God Bless America

But “Praise the Lord and Pass the Ammunition” was Loesser's entree into the world of full-fledged songwriters. He took the story of the chaplain and, using military slang, put together the first really big hit song to deal directly with ...

God Bless America

After Pearl Harbor, Tin Pan Alley songwriters rushed to write the Great American War Song -- an "Over There" for World War II. The most popular songs, however, continued to be romantic ballads, escapist tunes, or novelty songs. To remedy the situation, the federal government created the National Wartime Music Committee, an advisory group of the Office of War Information (OWI), which outlined "proper" war songs, along with tips on how and what to write. The music business also formed its own Music War Committee to promote war songs. Neither group succeeded. The OWI hoped that Tin Pan Alley could be converted from manufacturing love songs to manufacturing war songs just as automobile plants had retooled to assemble planes and tanks. But the OWI failed to comprehend the large extent by which the war effort would be defined by advertisers and merchandisers. Selling merchandise was the first priority of Tin Pan Alley, and the OWI never swayed them from this course. Kathleen E.R. Smith concludes the government's fears of faltering morale did not materialize. Americans did not need such war songs as "Goodbye, Mama, I'm Off To Yokohama", "There Are No Wings On a Foxhole", or even "The Sun Will Soon Be Setting On The Land Of The Rising Sun" to convince them to support the war. The crusade for a "proper" war song was misguided from the beginning, and the music business, then and now, continues to make huge profits selling love -- not war -- songs.

More Books:

God Bless America
Language: en
Pages: 288
Authors: Kathleen E.R. Smith
Categories: History
Type: BOOK - Published: 2014-10-17 - Publisher: University Press of Kentucky

After Pearl Harbor, Tin Pan Alley songwriters rushed to write the Great American War Song -- an "Over There" for World War II. The most popular songs, however, continued to be romantic ballads, escapist tunes, or novelty songs. To remedy the situation, the federal government created the National Wartime Music
God Bless America
Language: en
Pages: 304
Authors: Sheryl Kaskowitz
Categories: Music
Type: BOOK - Published: 2013-06-11 - Publisher: Oxford University Press

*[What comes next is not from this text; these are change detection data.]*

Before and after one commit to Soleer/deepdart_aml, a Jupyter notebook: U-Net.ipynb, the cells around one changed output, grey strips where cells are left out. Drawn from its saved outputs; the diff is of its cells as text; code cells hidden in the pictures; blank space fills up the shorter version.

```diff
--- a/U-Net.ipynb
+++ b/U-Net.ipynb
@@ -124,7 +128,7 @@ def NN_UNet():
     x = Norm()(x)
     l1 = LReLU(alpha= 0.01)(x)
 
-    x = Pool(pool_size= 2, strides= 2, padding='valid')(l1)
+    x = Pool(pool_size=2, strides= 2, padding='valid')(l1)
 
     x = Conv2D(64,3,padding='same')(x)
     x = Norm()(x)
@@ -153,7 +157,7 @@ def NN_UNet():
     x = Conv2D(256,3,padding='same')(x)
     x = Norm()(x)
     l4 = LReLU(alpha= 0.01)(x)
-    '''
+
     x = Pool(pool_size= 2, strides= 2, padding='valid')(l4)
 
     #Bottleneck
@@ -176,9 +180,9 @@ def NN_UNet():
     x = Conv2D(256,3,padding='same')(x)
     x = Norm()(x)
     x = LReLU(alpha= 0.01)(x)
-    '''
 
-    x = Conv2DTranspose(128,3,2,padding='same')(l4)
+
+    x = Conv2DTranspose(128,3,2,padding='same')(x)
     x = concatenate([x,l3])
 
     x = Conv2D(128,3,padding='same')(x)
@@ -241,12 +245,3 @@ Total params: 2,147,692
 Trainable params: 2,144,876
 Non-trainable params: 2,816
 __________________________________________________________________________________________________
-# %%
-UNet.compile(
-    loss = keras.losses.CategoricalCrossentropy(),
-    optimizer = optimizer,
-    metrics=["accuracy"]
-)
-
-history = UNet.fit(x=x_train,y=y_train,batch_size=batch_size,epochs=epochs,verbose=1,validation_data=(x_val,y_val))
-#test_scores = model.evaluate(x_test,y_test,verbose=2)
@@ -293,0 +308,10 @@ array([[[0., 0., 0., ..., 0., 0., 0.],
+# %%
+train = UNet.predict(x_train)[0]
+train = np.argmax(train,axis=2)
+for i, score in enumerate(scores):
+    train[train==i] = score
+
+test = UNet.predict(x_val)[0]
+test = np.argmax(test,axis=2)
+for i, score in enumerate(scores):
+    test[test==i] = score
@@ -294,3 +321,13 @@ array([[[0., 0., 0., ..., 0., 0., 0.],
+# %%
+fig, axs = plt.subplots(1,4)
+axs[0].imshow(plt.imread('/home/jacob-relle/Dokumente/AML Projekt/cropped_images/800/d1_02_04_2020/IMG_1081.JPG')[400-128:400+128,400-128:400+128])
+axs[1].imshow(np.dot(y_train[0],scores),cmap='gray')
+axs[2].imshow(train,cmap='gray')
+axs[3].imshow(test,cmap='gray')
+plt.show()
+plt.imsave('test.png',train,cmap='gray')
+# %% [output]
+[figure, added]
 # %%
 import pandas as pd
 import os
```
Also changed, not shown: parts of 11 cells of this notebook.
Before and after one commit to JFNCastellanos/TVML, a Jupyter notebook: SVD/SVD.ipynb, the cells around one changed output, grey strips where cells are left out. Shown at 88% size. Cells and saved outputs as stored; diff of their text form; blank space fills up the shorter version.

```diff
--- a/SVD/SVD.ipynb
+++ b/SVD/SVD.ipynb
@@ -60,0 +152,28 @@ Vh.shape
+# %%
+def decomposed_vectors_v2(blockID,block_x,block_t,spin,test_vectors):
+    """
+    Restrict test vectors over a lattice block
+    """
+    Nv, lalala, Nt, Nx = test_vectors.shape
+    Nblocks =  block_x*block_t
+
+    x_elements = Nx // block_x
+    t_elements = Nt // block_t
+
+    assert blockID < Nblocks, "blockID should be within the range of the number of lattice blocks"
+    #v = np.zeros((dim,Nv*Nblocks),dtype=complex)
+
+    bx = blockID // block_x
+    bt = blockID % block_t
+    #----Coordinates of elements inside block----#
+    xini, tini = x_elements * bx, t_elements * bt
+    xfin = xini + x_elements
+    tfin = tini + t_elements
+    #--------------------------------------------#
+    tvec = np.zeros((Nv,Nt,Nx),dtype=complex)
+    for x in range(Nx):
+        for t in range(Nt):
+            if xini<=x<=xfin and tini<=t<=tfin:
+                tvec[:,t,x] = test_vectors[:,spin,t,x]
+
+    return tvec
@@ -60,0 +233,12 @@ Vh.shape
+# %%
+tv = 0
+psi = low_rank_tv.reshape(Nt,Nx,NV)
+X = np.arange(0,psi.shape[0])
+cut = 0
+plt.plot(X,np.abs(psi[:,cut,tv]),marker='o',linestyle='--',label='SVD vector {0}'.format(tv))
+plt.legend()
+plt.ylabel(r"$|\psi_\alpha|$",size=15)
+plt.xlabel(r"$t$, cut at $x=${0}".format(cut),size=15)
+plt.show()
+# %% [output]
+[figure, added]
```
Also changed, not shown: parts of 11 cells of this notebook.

"God Bless America" is a song most Americans know well. It is taught in American schools and regularly performed at sporting events. After the attacks on September 11th, it was sung on the steps of the Capitol, at spontaneous memorial sites, and during the seventh inning stretch at baseball games,
God Bless America
Language: en
Pages: 366
Authors: Dean Coddington
Categories: History
Type: BOOK - Published: 2007-08-01 - Publisher: iUniverse

"Carefully reviewing events from 1500 AD to 1830 AD, Coddington and Chapman provide a persuasive list of examples of how they believe God favorably intervened in the establishment of the United States. Regardless of whether you agree or disagree with their arguments, you will be amazed at the number of
God Bless America
Language: en
Pages: 162
Authors: Carlos Zamorano
Categories: Religion
Type: BOOK - Published: 2010-07-27 - Publisher: Xlibris Corporation

The willingness with which our young people are likely to serve in any war no matter how justified, shall be directly proportional to how they perceive veterans of earlier wars were treated and appreciated by our nation. - George Washington
God Bless America
Language: en
Pages: 564
Authors: Robert Hendrickson
Categories: Language Arts & Disciplines
Type: BOOK - Published: 2013-07-01 - Publisher: Skyhorse

The Queen’s English has no place across the pond, where a long history of defiance, creativity, and originality has made its way into the everyday vocabulary of Americans coast-to-coast. God Bless America is an informative and entertaining guide to the meaning and history beneath our uniquely American words and phrases.